STUDY MATERIAL Start Marker

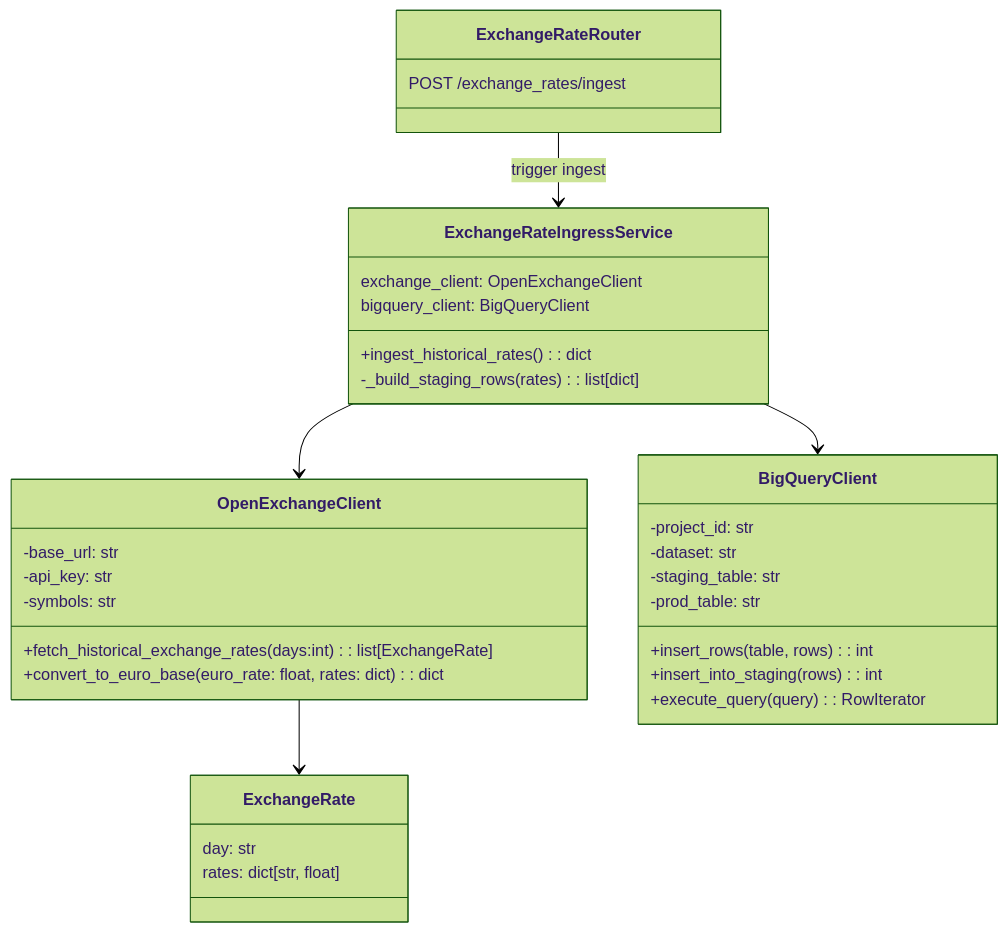
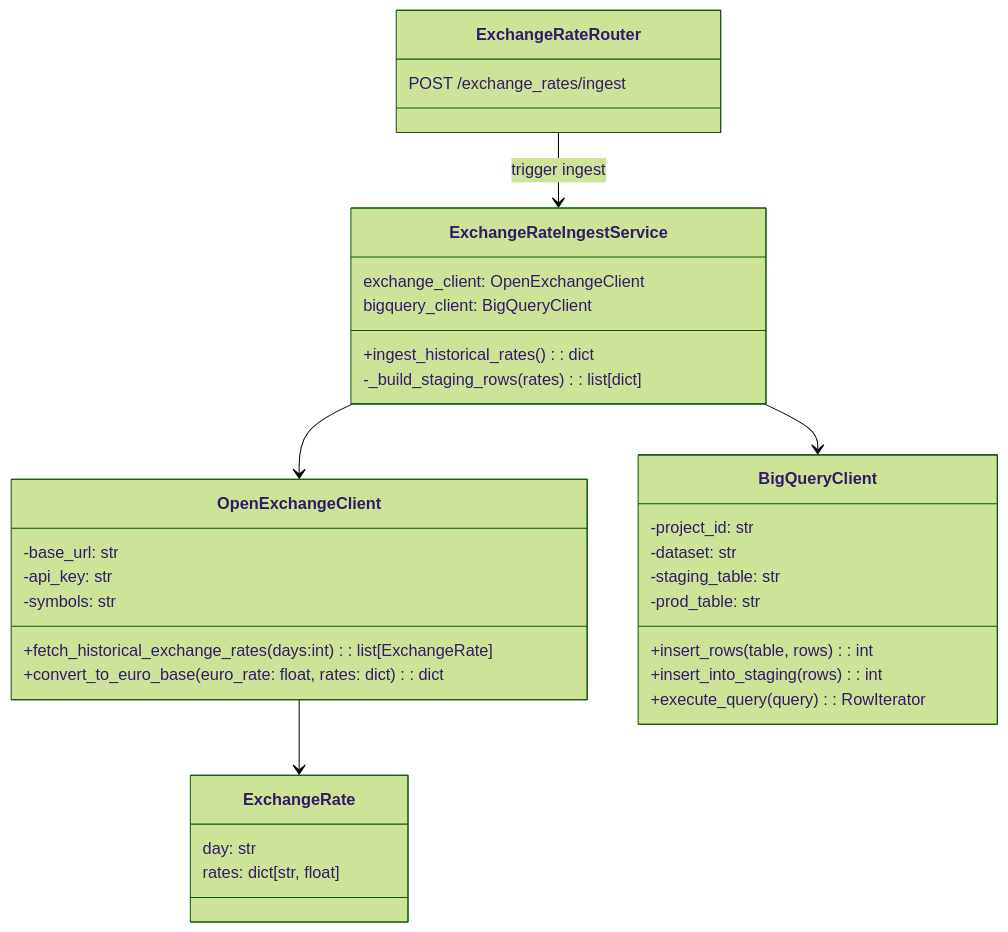
Before and after one commit to JustinMelger/exchange-rate-service: the second of 2 diagrams in architecture.md, drawn with Mermaid (forest theme). The commit also changed other lines of this file and 6 other files, not shown here.

Commit message:
refactor: update router response, change service name

````diff
--- a/architecture.md
+++ b/architecture.md
@@ -28,41 +28,41 @@
 ```mermaid
 classDiagram
     class OpenExchangeClient {
         -base_url: str
         -api_key: str
         -symbols: str
         +fetch_historical_exchange_rates(days:int): list[ExchangeRate]
         +convert_to_euro_base(euro_rate: float, rates: dict): dict
     }
 
     class ExchangeRate {
         day: str
         rates: dict[str, float]
     }
 
     class BigQueryClient {
         -project_id: str
         -dataset: str
         -staging_table: str
         -prod_table: str
         +insert_rows(table, rows): int
         +insert_into_staging(rows): int
         +execute_query(query): RowIterator
     }
 
-    class ExchangeRateIngressService {
+    class ExchangeRateIngestService {
         exchange_client: OpenExchangeClient
         bigquery_client: BigQueryClient
         +ingest_historical_rates(): dict
         -_build_staging_rows(rates): list[dict]
     }
 
     class ExchangeRateRouter {
         POST /exchange_rates/ingest
     }
 
-    ExchangeRateIngressService --> OpenExchangeClient
-    ExchangeRateIngressService --> BigQueryClient
+    ExchangeRateIngestService --> OpenExchangeClient
+    ExchangeRateIngestService --> BigQueryClient
     OpenExchangeClient --> ExchangeRate
-    ExchangeRateRouter --> ExchangeRateIngressService : trigger ingest
+    ExchangeRateRouter --> ExchangeRateIngestService : trigger ingest
 ```
````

STUDY MATERIAL End Marker

For this exercise, please reproduce the records above exactly and drop the images.

Before and after one commit to JustinMelger/exchange-rate-service: the second of 2 diagrams in architecture.md, drawn with Mermaid (forest theme). The commit also changed other lines of this file and 6 other files, not shown here.

Commit message:
refactor: update router response, change service name

````diff
--- a/architecture.md
+++ b/architecture.md
@@ -28,41 +28,41 @@
 ```mermaid
 classDiagram
     class OpenExchangeClient {
         -base_url: str
         -api_key: str
         -symbols: str
         +fetch_historical_exchange_rates(days:int): list[ExchangeRate]
         +convert_to_euro_base(euro_rate: float, rates: dict): dict
     }
 
     class ExchangeRate {
         day: str
         rates: dict[str, float]
     }
 
     class BigQueryClient {
         -project_id: str
         -dataset: str
         -staging_table: str
         -prod_table: str
         +insert_rows(table, rows): int
         +insert_into_staging(rows): int
         +execute_query(query): RowIterator
     }
 
-    class ExchangeRateIngressService {
+    class ExchangeRateIngestService {
         exchange_client: OpenExchangeClient
         bigquery_client: BigQueryClient
         +ingest_historical_rates(): dict
         -_build_staging_rows(rates): list[dict]
     }
 
     class ExchangeRateRouter {
         POST /exchange_rates/ingest
     }
 
-    ExchangeRateIngressService --> OpenExchangeClient
-    ExchangeRateIngressService --> BigQueryClient
+    ExchangeRateIngestService --> OpenExchangeClient
+    ExchangeRateIngestService --> BigQueryClient
     OpenExchangeClient --> ExchangeRate
-    ExchangeRateRouter --> ExchangeRateIngressService : trigger ingest
+    ExchangeRateRouter --> ExchangeRateIngestService : trigger ingest
 ```
````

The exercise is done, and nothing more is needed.